Some years back, I was selected to be a juror on a child molestation case. It, too, appeared to be open and shut. Without going into specific details, a young boy accused a man, an old family friend, of sexually molesting him over the course of several years. When first approached with these allegations, the friend fled to his native country for a while before returning to the United States. The boy, now a young man, contacted the authorities when he learned of the man’s return to the States. The authorities felt there was enough evidence to arrest the family friend and subsequently bring him to trial.
From the outside looking in, those facts alone seemed to indicate guilt on the man’s part. Why else would he run when approached with the boy’s allegations? The prosecution began strongly with a searing opening statement. While the defense gave off an eccentric air coupled with a condescending tone. The prosecution presented its witnesses, including the plaintiff. The defense presented its witnesses, including the defendant. Both sides cross-examined the witnesses. The closing statements were again more of the same – a strong showing by the prosecution and a strange showing by the defense. We deliberated several hours before returning a not guilty verdict.
What happened? Three things: One, while the young man (who was now living as a transgendered woman) gave a powerful and graphic testimony, the other witnesses for the prosecution were weak to say the least. As horrible as the defense attorney was, he was able to poke holes in their recollections of events. The witnesses for the prosecution even contradicted themselves several times while being questioned by the prosecutor. Two, the defendant gave a valid reason why he retuned to his native country. According to him he didn’t run; the allegations were so ridiculous, he thought the matter was resolved when he denied them and felt free to visit his home country to take care of family business. He had made the same trip several times before, so there was nothing unusual about him leaving. Three, the judge felt her instructions to the jury were so clear that when we asked for clarification, her response was to “follow the instructions you were given.”

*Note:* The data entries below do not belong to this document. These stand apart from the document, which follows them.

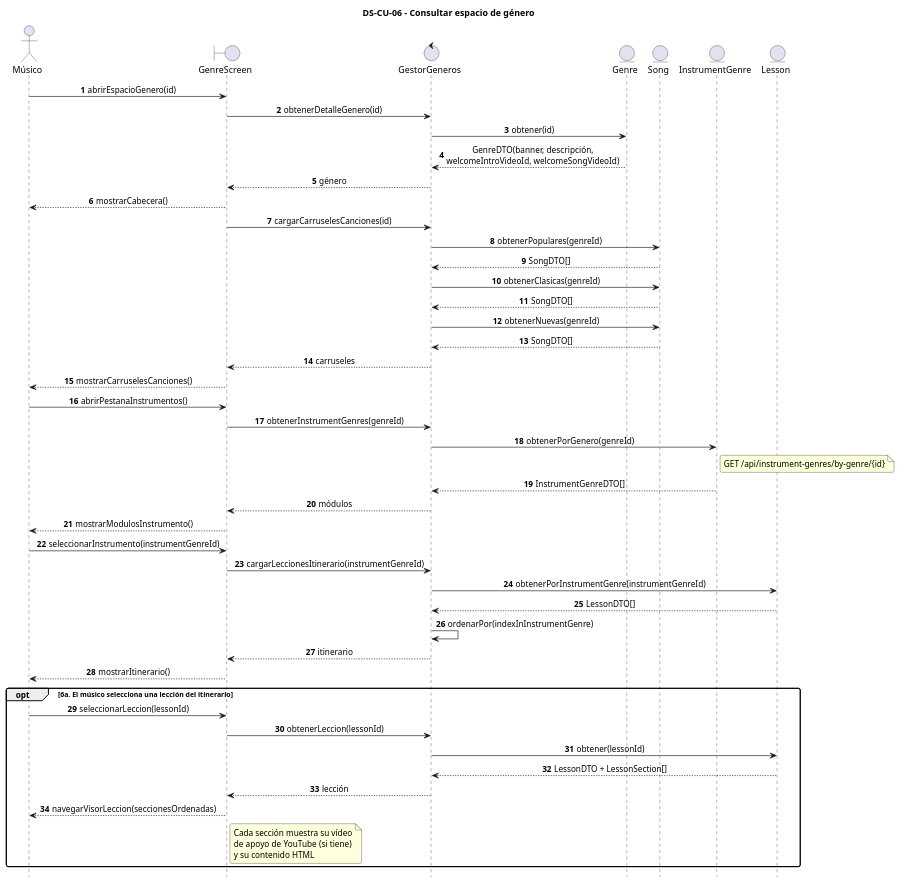
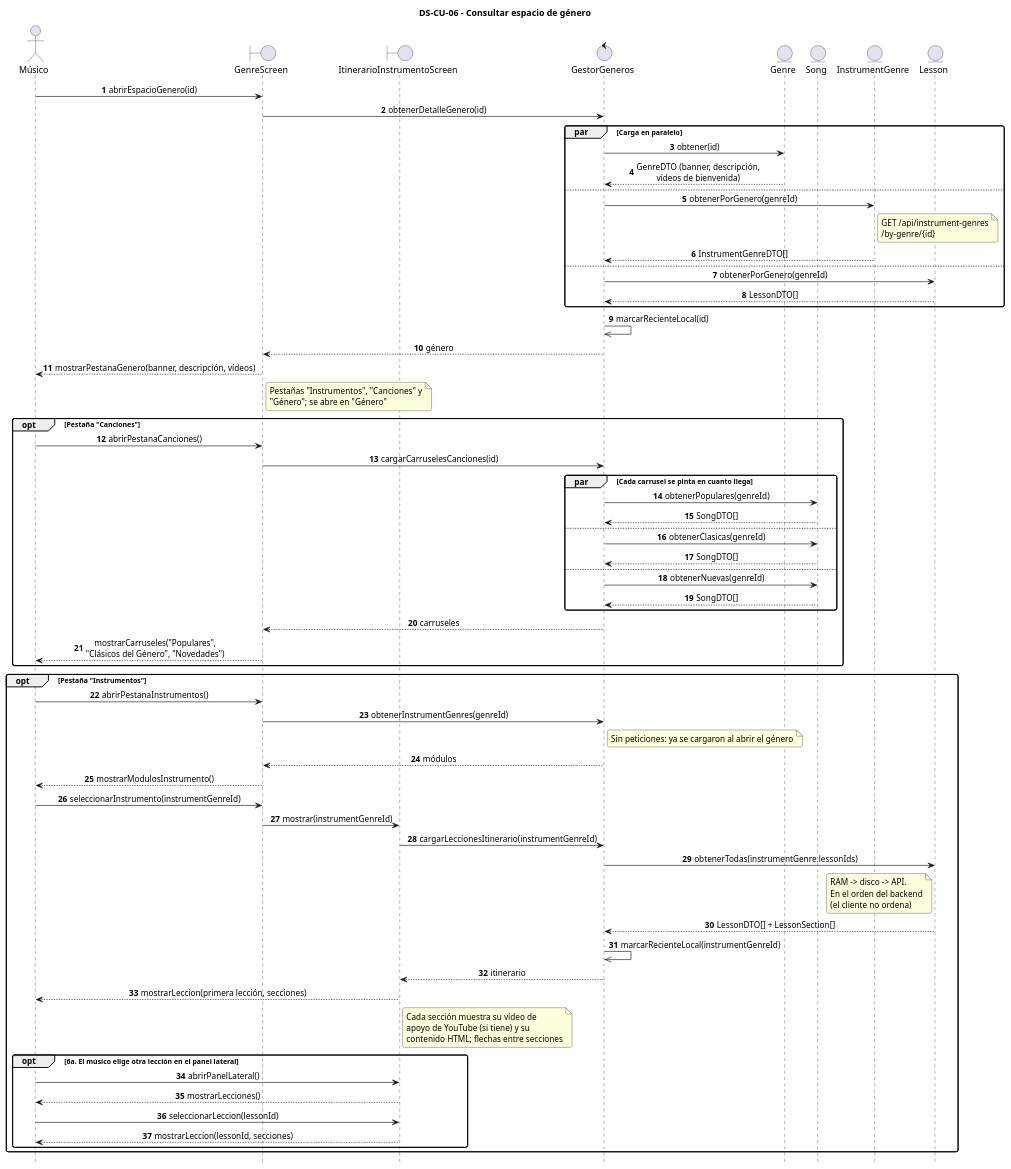
Before and after one commit to adrianmahialoredo/TFG: the diagram in diagrams/use_cases/description/CU06_consultar_genero.puml, drawn with PlantUML. The commit also changed 221 other files, not shown here.

```diff
--- a/diagrams/use_cases/description/CU06_consultar_genero.puml
+++ b/diagrams/use_cases/description/CU06_consultar_genero.puml
@@ -1,61 +1,83 @@
 @startuml DS-CU-06
 title DS-CU-06 - Consultar espacio de género
 
 ' Diagrama de secuencia de análisis (patrón Boundary-Control-Entity)
+' Fuentes: GenreMainScreen.tsx, useGenreMain.ts, GenreDescriptionScreen.tsx, GenreSongsScreen.tsx,
+' useGenreSongs.ts, GenreInstrumentsScreen.tsx, useGenreInstruments.ts,
+' InstrumentGenreLessonScreen.tsx, useInstrumentGenre.ts, useInstrumentGenreLesson.ts, useLesson.ts
 autonumber
 hide footbox
 skinparam sequenceMessageAlign center
 skinparam roundcorner 6
 
 actor "Músico" as musico
 boundary "GenreScreen" as pantalla
+boundary "ItinerarioInstrumentoScreen" as itinerario
 control "GestorGeneros" as gestor
 entity "Genre" as genre
 entity "Song" as song
 entity "InstrumentGenre" as ig
 entity "Lesson" as lesson
 
 musico -> pantalla : abrirEspacioGenero(id)
 pantalla -> gestor : obtenerDetalleGenero(id)
-gestor -> genre : obtener(id)
-genre --> gestor : GenreDTO(banner, descripción,\nwelcomeIntroVideoId, welcomeSongVideoId)
+par Carga en paralelo
+    gestor -> genre : obtener(id)
+    genre --> gestor : GenreDTO (banner, descripción,\nvídeos de bienvenida)
+else
+    gestor -> ig : obtenerPorGenero(genreId)
+    note right of ig : GET /api/instrument-genres\n/by-genre/{id}
+    ig --> gestor : InstrumentGenreDTO[]
+else
+    gestor -> lesson : obtenerPorGenero(genreId)
+    lesson --> gestor : LessonDTO[]
+end
+gestor ->> gestor : marcarRecienteLocal(id)
 gestor --> pantalla : género
-pantalla --> musico : mostrarCabecera()
+pantalla --> musico : mostrarPestanaGenero(banner, descripción, vídeos)
+note right of pantalla : Pestañas "Instrumentos", "Canciones" y\n"Género"; se abre en "Género"
 
-pantalla -> gestor : cargarCarruselesCanciones(id)
-gestor -> song : obtenerPopulares(genreId)
-song --> gestor : SongDTO[]
-gestor -> song : obtenerClasicas(genreId)
-song --> gestor : SongDTO[]
-gestor -> song : obtenerNuevas(genreId)
-song --> gestor : SongDTO[]
-gestor --> pantalla : carruseles
-pantalla --> musico : mostrarCarruselesCanciones()
+opt Pestaña "Canciones"
+    musico -> pantalla : abrirPestanaCanciones()
+    pantalla -> gestor : cargarCarruselesCanciones(id)
+    par Cada carrusel se pinta en cuanto llega
+        gestor -> song : obtenerPopulares(genreId)
+        song --> gestor : SongDTO[]
+    else
+        gestor -> song : obtenerClasicas(genreId)
+        song --> gestor : SongDTO[]
+    else
+        gestor -> song : obtenerNuevas(genreId)
+        song --> gestor : SongDTO[]
+    end
+    gestor --> pantalla : carruseles
+    pantalla --> musico : mostrarCarruseles("Populares",\n"Clásicos del Género", "Novedades")
+end
 
-musico -> pantalla : abrirPestanaInstrumentos()
-pantalla -> gestor : obtenerInstrumentGenres(genreId)
-gestor -> ig : obtenerPorGenero(genreId)
-note right of ig : GET /api/instrument-genres/by-genre/{id}
-ig --> gestor : InstrumentGenreDTO[]
-gestor --> pantalla : módulos
-pantalla --> musico : mostrarModulosInstrumento()
+opt Pestaña "Instrumentos"
+    musico -> pantalla : abrirPestanaInstrumentos()
+    pantalla -> gestor : obtenerInstrumentGenres(genreId)
+    note right of gestor : Sin peticiones: ya se cargaron al abrir el género
+    gestor --> pantalla : módulos
+    pantalla --> musico : mostrarModulosInstrumento()
 
-musico -> pantalla : seleccionarInstrumento(instrumentGenreId)
-pantalla -> gestor : cargarLeccionesItinerario(instrumentGenreId)
-gestor -> lesson : obtenerPorInstrumentGenre(instrumentGenreId)
-lesson --> gestor : LessonDTO[]
-gestor -> gestor : ordenarPor(indexInInstrumentGenre)
-gestor --> pantalla : itinerario
-pantalla --> musico : mostrarItinerario()
+    musico -> pantalla : seleccionarInstrumento(instrumentGenreId)
+    pantalla -> itinerario : mostrar(instrumentGenreId)
+    itinerario -> gestor : cargarLeccionesItinerario(instrumentGenreId)
+    gestor -> lesson : obtenerTodas(instrumentGenre.lessonIds)
+    note left of lesson : RAM -> disco -> API.\nEn el orden del backend\n(el cliente no ordena)
+    lesson --> gestor : LessonDTO[] + LessonSection[]
+    gestor ->> gestor : marcarRecienteLocal(instrumentGenreId)
+    gestor --> itinerario : itinerario
+    itinerario --> musico : mostrarLeccion(primera lección, secciones)
+    note right of itinerario : Cada sección muestra su vídeo de\napoyo de YouTube (si tiene) y su\ncontenido HTML; flechas entre secciones
 
-opt 6a. El músico selecciona una lección del itinerario
-    musico -> pantalla : seleccionarLeccion(lessonId)
-    pantalla -> gestor : obtenerLeccion(lessonId)
-    gestor -> lesson : obtener(lessonId)
-    lesson --> gestor : LessonDTO + LessonSection[]
-    gestor --> pantalla : lección
-    pantalla --> musico : navegarVisorLeccion(seccionesOrdenadas)
-    note right of pantalla : Cada sección muestra su vídeo\nde apoyo de YouTube (si tiene)\ny su contenido HTML
+    opt 6a. El músico elige otra lección en el panel lateral
+        musico -> itinerario : abrirPanelLateral()
+        itinerario --> musico : mostrarLecciones()
+        musico -> itinerario : seleccionarLeccion(lessonId)
+        itinerario --> musico : mostrarLeccion(lessonId, secciones)
+    end
 end
 
 @enduml
```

Left on our own to decide this man’s fate, we had two questions: do we ruin a person’s life based on gut feelings? Or do we base our decision strictly on the evidence presented during the trial? While we were moved by the accuser’s testimony, there were too many doubts presented not just by the defense, but also by the prosecution. I’m not sure if the prosecutor thought it was such an open and shut case that the corroborating witnesses would not be a major factor but, if she did, she was sadly mistaken. Because of the doubt, we were unable to render a guilty verdict.
After the decision was read, we went back to the jurors’ room, where the defense attorney thanked us and the prosecutor looked at us like we were the dumbest people she had ever seen. Even the judge scolded us, saying she couldn’t believe we didn’t hand down a guilty verdict.
The entire experience left me with such a bitter feeling towards the American judicial system that I rarely follow trials. I didn’t follow the Casey Anthony trial, except for the news coverage. I don’t know the evidence presented, the instructions handed down to the jury or the strength or weakness of the witnesses. I can tell you, however, that being charged with the responsibility of deciding someone’s fate is not as easy or simple as it appears. It is a decision you, as the juror, also have to live with. You not only have your opinion to consider but also instructions from the judge. I’m sure the jurors in the Anthony trial were faced with these challenges and then some. Although it may not make sense and we may not agree, “not guilty” may have been the only verdict they could give.